• http://www.ezwebsitemonitoring.com/ ezaaron

    Nice post Danny.. I’ll take some credit here as I posted this over at the EZ Website Monitoring blog about 15 minutes before it actually went live. At that time, it was still 404. I’m sure you didn’t hear about it from me though, but I figured I could gloat anyway :)

    This is a big deal for Bing and a big blow to Google. It would not surprise me if the deal was non-exclusive though. I sure hope Google gets in on this action, or else they could stand to lose a decent amount of market share to Bing, which is not my favorite search engine (Yet..)

  • http://upsmack.com NateSchubert

    How big of a deal is it really for Bing if people are able to do this on Twitter? I know that there’s likely a difference between Facebook users who spend much more of their time there than elsewhere online and Twitter users who check in or use external apps to access their communicae but still. I can do this exact same thing on Twitter. Is this going to cause any duplicate content issues?

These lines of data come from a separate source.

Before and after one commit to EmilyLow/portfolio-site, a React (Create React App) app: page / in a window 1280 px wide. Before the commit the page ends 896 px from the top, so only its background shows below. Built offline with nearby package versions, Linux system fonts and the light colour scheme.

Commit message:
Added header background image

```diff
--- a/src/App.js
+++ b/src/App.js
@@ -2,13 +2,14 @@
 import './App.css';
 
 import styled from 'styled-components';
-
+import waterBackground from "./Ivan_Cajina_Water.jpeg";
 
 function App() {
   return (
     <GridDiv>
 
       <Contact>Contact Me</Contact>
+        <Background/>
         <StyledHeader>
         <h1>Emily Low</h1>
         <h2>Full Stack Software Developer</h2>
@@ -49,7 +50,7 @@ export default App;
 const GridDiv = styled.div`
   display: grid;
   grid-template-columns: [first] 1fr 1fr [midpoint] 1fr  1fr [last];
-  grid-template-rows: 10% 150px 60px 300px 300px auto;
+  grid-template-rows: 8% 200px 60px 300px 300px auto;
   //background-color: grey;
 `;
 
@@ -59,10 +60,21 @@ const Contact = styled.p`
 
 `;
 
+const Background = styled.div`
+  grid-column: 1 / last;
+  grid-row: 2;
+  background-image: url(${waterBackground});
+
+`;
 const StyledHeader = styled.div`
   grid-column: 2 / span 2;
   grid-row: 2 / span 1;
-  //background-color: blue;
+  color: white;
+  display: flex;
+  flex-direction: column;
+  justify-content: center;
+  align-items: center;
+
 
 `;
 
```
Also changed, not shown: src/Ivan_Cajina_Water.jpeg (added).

    I will say I’m very impressed with the real-time aspect. My tweet about Royce Gracie being the king of the octagon (UFC) was there within 5 minutes. Impressive! But useful? I don’t know.

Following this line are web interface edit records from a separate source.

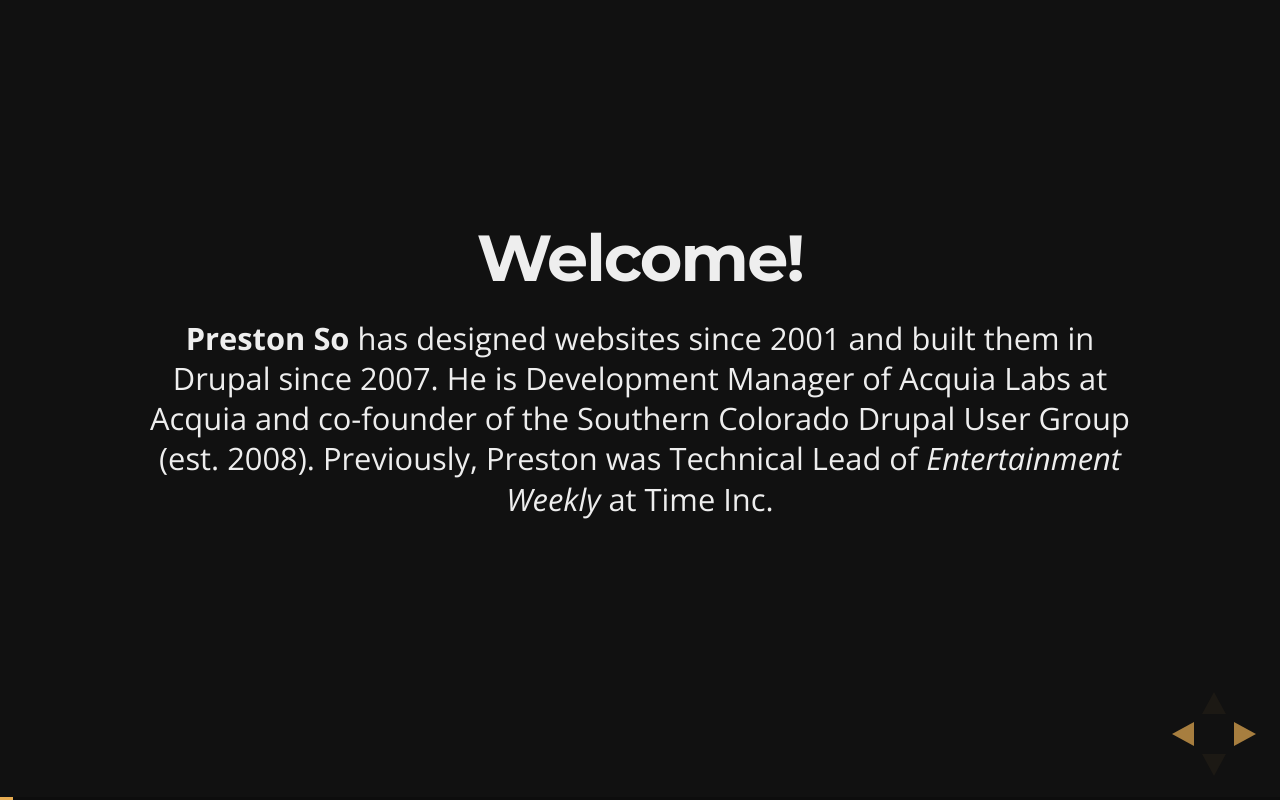
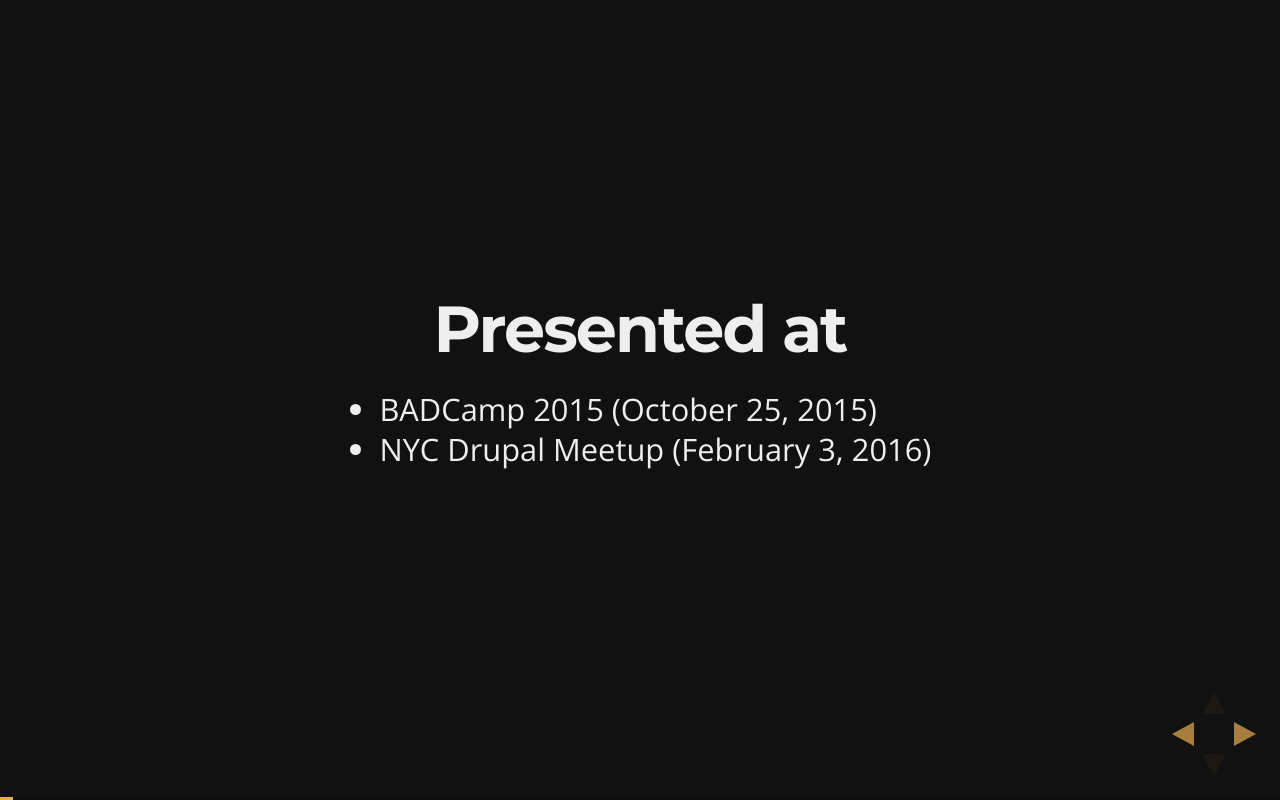
Before and after one commit to prestonso/intro-graphql, a website: page index.html in a window 1280 px wide. Both pictures are taken after a click on the button 1251 px from the left and 734 px from the top of the page. Drawn offline with nearby package versions, Linux system fonts and the light colour scheme.

Commit message:
Update bio and add presented at slide.

```diff
--- a/index.html
+++ b/index.html
@@ -42,18 +42,24 @@
 			<div class="slides">
 				<section>
 					<h1>Introduction to GraphQL</h1>
-					<h3>BADCamp 2015</h3>
+					<h3>Preston So</h3>
 					<p>
-						<strong>Preston So</strong><br />
-						<a href="https://drupal.org/u/prestonso">prestonso</a> &bull; <a href="https://twitter.com/prestonso">@prestonso</a> &bull; <a href="http://preston.so">preston.so</a><br />
-						October 25, 2015
+						<a href="https://drupal.org/u/prestonso">prestonso</a> &bull; <a href="https://twitter.com/prestonso">@prestonso</a> &bull; <a href="http://preston.so">preston.so</a>
 					</p>
+				</section>
+
+				<section>
+					<h2>Presented at</h2>
+					<ul>
+						<li>BADCamp 2015 (October 25, 2015)</li>
+						<li>NYC Drupal Meetup (February 3, 2016)</li>
+					</ul>
 				</section>
 
 				<section>
 					<h2>Welcome!</h2>
 					<p>
-						<strong>Preston So</strong> has designed websites since 2001 and built them in Drupal since 2007. He is Development Manager of Acquia Labs at Acquia and co-founder of the Southern Colorado Drupal User Group (est. 2008). Previously, Preston was Technical Lead of <em>Entertainment Weekly</em> at Time Inc.
+						<strong>Preston So</strong> has designed and developed websites since 2001 and built them in Drupal since 2007. He is Development Manager of Acquia Labs at Acquia and co-founder of the Southern Colorado Drupal User Group (est. 2008). Previously, Preston was Technical Lead of <em>Entertainment Weekly</em> at Time Inc.
 					</p>
 				</section>
 
```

  • http://www.antezeta.com/blog/ Sean Carlos

    I’m curious to know the details about the business side of the deal.

    Is twitter being compensated for the indexing and retrieval attention Bing (and Google?) is giving them?

    If so, that would seem to set a precedent (the AP content hosting deal aside). Why shouldn’t other content rich sites not receive payment from search engines? As you have written many times, newspapers worldwide seem to think they should be paid (The Italian Newspaper association is pressing its case by arguing that Google has a monopoly position – leading to a search of Google’s Italian office, oh dear).

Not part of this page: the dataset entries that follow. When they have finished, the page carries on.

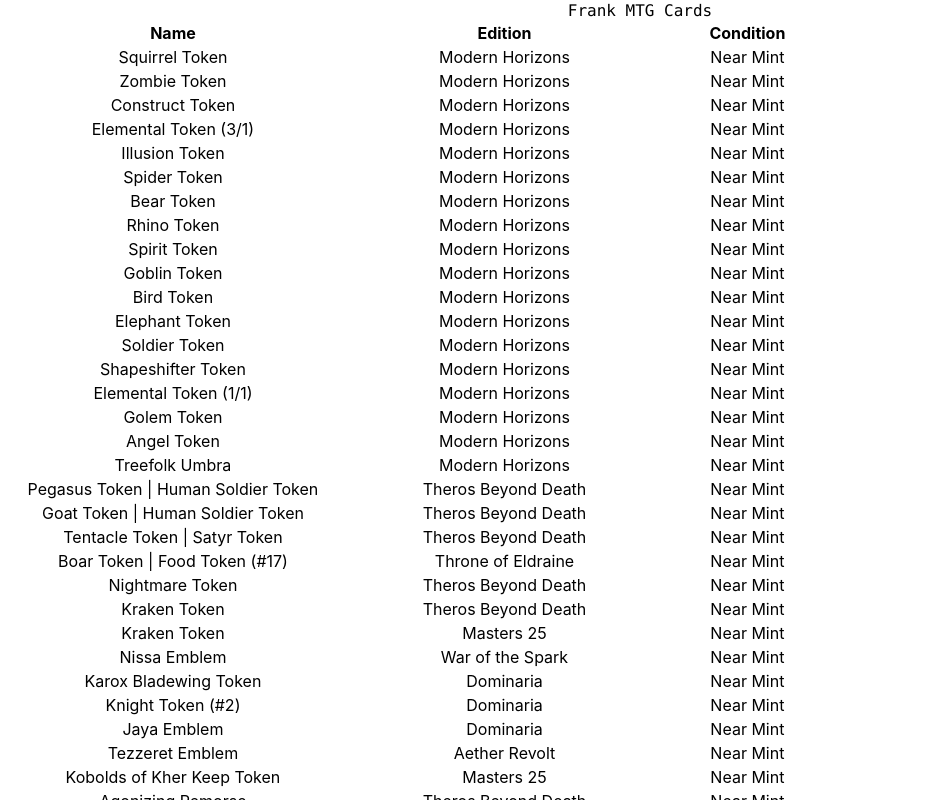
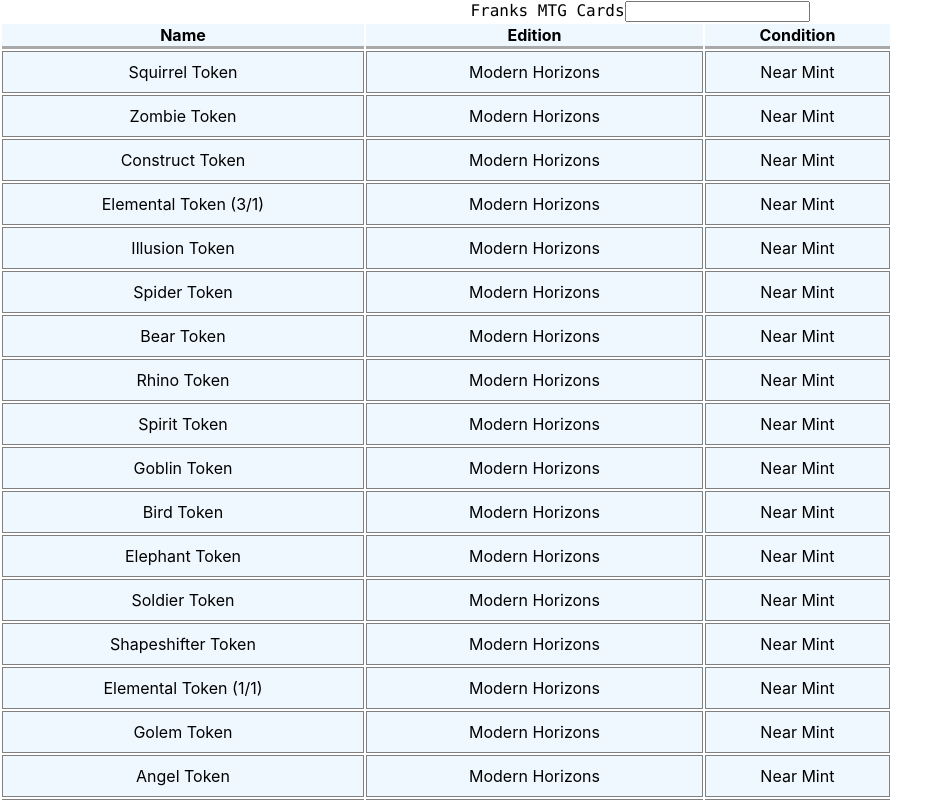
Before and after one commit to ChanceSQ/franksMTG, a React (Create React App) app: page / in a window 1280 px wide. Shown: the top 800 px of the page, without its empty margins (0-951 px from the left). Built offline with nearby package versions, Linux system fonts and the light colour scheme.

Commit message:
added search

```diff
--- a/package.json
+++ b/package.json
@@ -6,6 +6,7 @@
     "@testing-library/jest-dom": "^4.2.4",
     "@testing-library/react": "^9.5.0",
     "@testing-library/user-event": "^7.2.1",
+    "match-sorter": "^4.1.0",
     "react": "^16.13.1",
     "react-dom": "^16.13.1",
     "react-scripts": "3.4.1",
--- a/src/App.js
+++ b/src/App.js
@@ -5,7 +5,7 @@
 function App() {
   return (
     <div className="App">
-      <code>Frank MTG Cards</code>
+      <code>Franks MTG Cards</code>
       <Table />
     </div>
   );
--- a/src/components/Table.js
+++ b/src/components/Table.js
@@ -1,20 +1,11 @@
-import React from "react";
-import {
-  useTable,
-  useGroupBy,
-  useFilters,
-  useSortBy,
-  useExpanded,
-  usePagination,
-  getTableProps,
-  getTableBodyProps,
-  headerGroups,
-  rows,
-  prepareRow,
-} from "react-table";
+import React, { useState } from "react";
+import { useTable, useSortBy } from "react-table";
 
 const Table = () => {
-  var data = require("../CardSphereFrank.json");
+  // var data = require("../CardSphereFrank.json");
+  const ogData = require("../CardSphereFrank.json");
+  const [data, setData] = useState(require("../CardSphereFrank.json"));
+
   const columns = React.useMemo(
     () => [
       {
@@ -39,15 +30,48 @@
     headerGroups,
     rows,
     prepareRow,
-  } = useTable({ columns, data });
+  } = useTable({ columns, data }, useSortBy);
+
+  const filteredData = (ogData, term) => {
+    const filtered = ogData.filter((card) => {
+      return card.Name.toLowerCase().includes(term);
+    });
+    console.log(filtered);
+    setData(filtered);
+  };
 
   return (
+    <>
+      <input
+        type="text"
+        onChange={(event) => {
+          filteredData(ogData, event.target.value);
+        }}
+      />
       <table {...getTableProps()}>
         <thead>
           {headerGroups.map((headerGroup) => (
             <tr {...headerGroup.getHeaderGroupProps()}>
               {headerGroup.headers.map((column) => (
-              <th {...column.getHeaderProps()}>{column.render("Header")}</th>
+                <th
+                  {...column.getHeaderProps(column.getSortByToggleProps())}
+                  style={{
+                    borderBottom: "solid 3px darkgray",
+                    background: "aliceblue",
+                    color: "black",
+                    fontWeight: "bold",
+                    cursor: "pointer",
+                  }}
+                >
+                  {column.render("Header")}
+                  <span>
+                    {column.isSorted
+                      ? column.isSortedDesc
+                        ? " 🔽"
+                        : " 🔼"
+                      : ""}
+                  </span>
+                </th>
               ))}
             </tr>
           ))}
@@ -58,13 +82,25 @@
             return (
               <tr {...row.getRowProps()}>
                 {row.cells.map((cell) => {
-                return <td {...cell.getCellProps()}>{cell.render("Cell")}</td>;
+                  return (
+                    <td
+                      {...cell.getCellProps()}
+                      style={{
+                        padding: "10px",
+                        border: "solid 1px gray",
+                        background: "aliceblue",
+                      }}
+                    >
+                      {cell.render("Cell")}
+                    </td>
+                  );
                 })}
               </tr>
             );
           })}
         </tbody>
       </table>
+    </>
   );
 };
 
```
Also changed, not shown: 1 other file (tests, documents, lock files or other folders). Lines whose indentation alone changed are shown as unchanged.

    Sure, there are some differences. It would be hard for Google/Bing to argue fair use exception of a tweet when 140 characters are already snippet size – not much sampling to do here. Yet, unlike the newspapers (attribution problems aside), twitter’s content is created by the service users – who retain moral, if not legal, copyright to the original work they created. Now I wouldn’t argue that twitter doesn’t deserve to be compensated for the expense of creating and running the twitter platform. But if indeed twitter is being compensated, every site owner with an xml firehose should be compensated, perhaps in basis of click-through.

  • http://www.johnvasko.com johnvasko

    How will Bing indexing tweets affect SEO best practices? Is there another post related to that? Will marketers attempt to optimize tweets and will they be archived indefinitely?